Drowning on dry land can occur up to 48 hours after a person is rescued, and in some cases there are no obvious signs of distress while in swimming - or afterwards.
"While rare, it is really scary because the symptoms can be delayed," Dr. Mark Zonfrillo from the Department of Emergency Medicine at the Children's Hospital of Philadelphia, told GoodHousekeeping.com
In 2008 10-year-old Johny Jackson spent an afternoon swimming in a pool with his friends, before taking a nap an hour later.
Sadly he never woke up- the coroner recorded a verdict of 'dry drowning'.
According to Dr. Richard Capito of Ashton Medical in Charleston, dry drowning occurs when a child takes in some water either through the nose or mouth which causes "laryngospasm". This is a spasm in the airway which causes partial blocking whilst breathing in, while breathing out remains easier.
Also related to 'dry drowning', is 'secondary drowning'.
In secondary drowning, a little bit of water gets into the lungs and causes inflammation which can cause the lungs to fill up with fluid because of irritation.
Sarah Denny, M.D. a member of the American Academy of Pediatrics' Council on Injury, Violence & Poison Prevention, gave parents.com the top warning signs:
Water rescue- a person pulled from the water always needs medical attention.
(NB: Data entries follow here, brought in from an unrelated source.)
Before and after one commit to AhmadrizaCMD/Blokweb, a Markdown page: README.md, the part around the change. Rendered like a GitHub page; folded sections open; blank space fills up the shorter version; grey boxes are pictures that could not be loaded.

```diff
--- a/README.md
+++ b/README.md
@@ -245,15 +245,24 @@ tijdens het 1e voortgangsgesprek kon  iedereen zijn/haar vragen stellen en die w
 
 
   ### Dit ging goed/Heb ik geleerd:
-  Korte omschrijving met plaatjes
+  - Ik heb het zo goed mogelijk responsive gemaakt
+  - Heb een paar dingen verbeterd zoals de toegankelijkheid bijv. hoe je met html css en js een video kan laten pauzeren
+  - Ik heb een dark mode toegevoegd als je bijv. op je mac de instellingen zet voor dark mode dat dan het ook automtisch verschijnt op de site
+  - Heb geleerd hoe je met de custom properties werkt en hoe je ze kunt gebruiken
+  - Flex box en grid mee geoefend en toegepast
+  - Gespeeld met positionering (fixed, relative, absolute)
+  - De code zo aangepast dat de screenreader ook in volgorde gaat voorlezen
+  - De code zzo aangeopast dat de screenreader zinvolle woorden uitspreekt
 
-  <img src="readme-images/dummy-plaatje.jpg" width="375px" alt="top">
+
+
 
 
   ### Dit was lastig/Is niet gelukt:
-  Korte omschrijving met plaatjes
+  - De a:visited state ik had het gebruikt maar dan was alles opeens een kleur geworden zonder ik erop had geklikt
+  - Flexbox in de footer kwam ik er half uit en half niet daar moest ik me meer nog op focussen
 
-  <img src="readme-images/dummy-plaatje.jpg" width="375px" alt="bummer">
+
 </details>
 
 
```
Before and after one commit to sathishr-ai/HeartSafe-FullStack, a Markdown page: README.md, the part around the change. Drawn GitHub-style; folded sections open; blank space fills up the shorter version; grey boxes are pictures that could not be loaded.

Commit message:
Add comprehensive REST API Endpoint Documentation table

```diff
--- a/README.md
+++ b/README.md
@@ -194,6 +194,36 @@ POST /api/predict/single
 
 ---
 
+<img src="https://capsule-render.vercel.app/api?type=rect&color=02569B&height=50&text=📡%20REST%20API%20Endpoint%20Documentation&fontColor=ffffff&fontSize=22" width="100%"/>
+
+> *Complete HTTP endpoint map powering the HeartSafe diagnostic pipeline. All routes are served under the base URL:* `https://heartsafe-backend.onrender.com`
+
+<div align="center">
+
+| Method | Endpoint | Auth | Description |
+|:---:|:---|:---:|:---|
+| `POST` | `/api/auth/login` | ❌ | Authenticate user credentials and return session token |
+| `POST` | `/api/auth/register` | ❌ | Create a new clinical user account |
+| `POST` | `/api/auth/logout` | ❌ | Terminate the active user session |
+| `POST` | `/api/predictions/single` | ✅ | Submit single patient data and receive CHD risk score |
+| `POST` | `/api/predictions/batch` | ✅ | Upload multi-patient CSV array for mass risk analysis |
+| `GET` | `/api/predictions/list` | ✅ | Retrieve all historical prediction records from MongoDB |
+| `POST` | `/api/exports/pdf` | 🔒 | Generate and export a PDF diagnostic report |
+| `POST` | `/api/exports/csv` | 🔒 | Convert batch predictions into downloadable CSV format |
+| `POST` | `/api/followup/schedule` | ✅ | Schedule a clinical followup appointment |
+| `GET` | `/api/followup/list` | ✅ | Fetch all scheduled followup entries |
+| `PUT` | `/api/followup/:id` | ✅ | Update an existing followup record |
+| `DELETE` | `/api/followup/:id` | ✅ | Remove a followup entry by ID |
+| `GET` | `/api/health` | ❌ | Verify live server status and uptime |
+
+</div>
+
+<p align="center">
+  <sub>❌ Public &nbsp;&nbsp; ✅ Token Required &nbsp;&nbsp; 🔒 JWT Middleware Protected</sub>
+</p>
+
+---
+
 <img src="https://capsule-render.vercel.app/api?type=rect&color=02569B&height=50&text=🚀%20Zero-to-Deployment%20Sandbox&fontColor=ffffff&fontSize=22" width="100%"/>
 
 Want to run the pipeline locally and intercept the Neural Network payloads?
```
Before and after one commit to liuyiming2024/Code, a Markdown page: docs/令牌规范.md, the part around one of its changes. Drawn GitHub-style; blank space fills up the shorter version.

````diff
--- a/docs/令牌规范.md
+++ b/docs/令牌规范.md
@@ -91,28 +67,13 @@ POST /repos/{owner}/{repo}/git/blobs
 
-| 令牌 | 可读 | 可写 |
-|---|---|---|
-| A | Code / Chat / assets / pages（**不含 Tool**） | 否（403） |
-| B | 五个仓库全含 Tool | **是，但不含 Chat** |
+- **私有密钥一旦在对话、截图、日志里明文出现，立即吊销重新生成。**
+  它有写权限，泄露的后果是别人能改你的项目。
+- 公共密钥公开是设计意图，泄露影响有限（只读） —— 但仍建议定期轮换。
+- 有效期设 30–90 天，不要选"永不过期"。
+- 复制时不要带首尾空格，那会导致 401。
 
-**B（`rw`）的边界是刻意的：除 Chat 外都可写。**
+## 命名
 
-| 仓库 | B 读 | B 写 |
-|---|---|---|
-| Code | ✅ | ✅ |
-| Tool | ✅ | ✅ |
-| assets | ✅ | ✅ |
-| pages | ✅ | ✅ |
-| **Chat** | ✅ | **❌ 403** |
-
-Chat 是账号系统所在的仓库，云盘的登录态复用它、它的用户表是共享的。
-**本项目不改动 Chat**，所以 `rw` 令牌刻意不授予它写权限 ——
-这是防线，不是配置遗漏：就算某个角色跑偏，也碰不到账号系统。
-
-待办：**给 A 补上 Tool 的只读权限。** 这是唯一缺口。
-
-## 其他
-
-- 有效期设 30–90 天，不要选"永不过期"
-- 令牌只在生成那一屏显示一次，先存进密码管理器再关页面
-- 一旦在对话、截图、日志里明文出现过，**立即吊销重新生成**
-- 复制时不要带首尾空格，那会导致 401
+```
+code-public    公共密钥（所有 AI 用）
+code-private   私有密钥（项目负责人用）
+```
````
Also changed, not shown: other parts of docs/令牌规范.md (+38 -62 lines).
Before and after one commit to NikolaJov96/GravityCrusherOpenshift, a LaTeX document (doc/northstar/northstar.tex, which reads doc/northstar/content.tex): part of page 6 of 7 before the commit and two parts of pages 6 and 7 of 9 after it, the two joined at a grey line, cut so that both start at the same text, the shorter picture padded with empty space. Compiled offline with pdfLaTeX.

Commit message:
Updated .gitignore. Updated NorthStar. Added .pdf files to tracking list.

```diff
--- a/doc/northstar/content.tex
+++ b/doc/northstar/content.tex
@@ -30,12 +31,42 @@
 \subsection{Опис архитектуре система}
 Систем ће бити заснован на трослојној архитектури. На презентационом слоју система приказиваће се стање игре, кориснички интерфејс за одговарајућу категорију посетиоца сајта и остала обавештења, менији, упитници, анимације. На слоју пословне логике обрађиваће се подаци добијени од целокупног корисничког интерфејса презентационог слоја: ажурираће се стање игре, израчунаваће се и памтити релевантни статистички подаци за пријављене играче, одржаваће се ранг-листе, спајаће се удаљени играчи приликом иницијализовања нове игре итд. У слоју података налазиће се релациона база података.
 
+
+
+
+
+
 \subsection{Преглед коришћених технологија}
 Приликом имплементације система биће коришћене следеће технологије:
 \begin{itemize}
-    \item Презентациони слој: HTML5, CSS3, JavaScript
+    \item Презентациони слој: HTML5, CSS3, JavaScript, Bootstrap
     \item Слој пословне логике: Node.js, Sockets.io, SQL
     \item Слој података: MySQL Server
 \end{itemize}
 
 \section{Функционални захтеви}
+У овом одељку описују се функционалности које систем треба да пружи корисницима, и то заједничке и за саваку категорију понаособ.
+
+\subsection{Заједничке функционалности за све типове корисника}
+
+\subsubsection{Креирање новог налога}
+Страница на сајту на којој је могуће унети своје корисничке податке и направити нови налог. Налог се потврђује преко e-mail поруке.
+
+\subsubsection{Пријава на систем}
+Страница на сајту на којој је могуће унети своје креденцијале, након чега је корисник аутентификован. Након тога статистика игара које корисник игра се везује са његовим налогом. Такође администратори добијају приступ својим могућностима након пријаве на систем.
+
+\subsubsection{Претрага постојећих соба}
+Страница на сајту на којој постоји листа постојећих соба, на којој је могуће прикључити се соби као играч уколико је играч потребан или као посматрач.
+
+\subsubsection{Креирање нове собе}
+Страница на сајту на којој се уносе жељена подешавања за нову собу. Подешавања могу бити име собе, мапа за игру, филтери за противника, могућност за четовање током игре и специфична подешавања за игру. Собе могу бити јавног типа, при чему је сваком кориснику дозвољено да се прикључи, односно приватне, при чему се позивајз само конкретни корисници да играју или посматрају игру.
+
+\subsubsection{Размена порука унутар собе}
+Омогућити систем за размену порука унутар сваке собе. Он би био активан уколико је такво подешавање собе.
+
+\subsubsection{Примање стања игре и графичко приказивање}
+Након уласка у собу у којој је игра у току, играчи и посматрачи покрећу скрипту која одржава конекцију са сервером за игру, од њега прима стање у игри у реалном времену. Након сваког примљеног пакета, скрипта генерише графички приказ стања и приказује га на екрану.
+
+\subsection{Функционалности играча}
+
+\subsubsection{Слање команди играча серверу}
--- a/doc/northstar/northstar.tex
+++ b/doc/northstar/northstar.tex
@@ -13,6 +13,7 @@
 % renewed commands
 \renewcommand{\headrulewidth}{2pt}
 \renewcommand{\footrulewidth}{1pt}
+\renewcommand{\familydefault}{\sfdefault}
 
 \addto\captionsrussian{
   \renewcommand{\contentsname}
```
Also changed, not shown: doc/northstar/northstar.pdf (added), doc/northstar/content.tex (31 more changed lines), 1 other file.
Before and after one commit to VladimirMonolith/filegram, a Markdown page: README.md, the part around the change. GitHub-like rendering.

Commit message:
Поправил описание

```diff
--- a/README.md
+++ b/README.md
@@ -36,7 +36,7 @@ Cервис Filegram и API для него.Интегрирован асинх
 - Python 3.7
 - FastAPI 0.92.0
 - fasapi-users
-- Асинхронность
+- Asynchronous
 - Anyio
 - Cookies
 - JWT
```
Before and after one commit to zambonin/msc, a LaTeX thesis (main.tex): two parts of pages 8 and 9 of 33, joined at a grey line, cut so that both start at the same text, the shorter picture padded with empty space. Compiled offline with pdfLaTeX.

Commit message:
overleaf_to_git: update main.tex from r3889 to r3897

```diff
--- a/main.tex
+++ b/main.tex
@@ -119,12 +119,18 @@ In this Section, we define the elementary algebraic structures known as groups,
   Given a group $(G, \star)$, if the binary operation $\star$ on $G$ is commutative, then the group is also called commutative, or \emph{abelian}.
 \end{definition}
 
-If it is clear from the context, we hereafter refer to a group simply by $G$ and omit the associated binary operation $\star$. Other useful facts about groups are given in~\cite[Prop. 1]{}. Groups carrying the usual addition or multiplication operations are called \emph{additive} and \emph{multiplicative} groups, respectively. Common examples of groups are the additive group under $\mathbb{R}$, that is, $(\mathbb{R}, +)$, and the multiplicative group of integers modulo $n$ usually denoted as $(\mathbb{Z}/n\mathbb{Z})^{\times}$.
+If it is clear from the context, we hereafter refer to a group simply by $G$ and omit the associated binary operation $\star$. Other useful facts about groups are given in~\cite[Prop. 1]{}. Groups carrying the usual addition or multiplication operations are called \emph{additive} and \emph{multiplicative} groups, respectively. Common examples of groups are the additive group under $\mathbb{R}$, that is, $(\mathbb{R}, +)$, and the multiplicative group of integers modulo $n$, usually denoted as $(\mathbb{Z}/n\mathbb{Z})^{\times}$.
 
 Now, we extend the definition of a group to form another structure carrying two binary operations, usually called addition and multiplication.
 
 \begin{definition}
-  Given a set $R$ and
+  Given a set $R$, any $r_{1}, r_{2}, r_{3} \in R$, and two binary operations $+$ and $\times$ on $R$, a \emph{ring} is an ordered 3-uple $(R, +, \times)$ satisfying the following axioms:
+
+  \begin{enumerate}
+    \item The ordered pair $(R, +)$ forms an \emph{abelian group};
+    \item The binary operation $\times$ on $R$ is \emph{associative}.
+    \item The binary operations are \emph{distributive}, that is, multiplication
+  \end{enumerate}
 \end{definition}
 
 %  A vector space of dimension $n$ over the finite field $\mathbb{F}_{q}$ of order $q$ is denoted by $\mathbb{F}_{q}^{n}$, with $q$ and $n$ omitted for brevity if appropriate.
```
An X-rays can help determine if there is any excess water on the lungs.
Breathing difficulty or a change in breathing pattern
Forgetfulness or change in behaviour
*If you require medical advice please contact your GP, your local NHSWalk In or Urgent Care Centre or call 111. For emergency medical attention, please dial 999 or attend your local accident and emergency department if you are able to do so.
*Stock images used throughout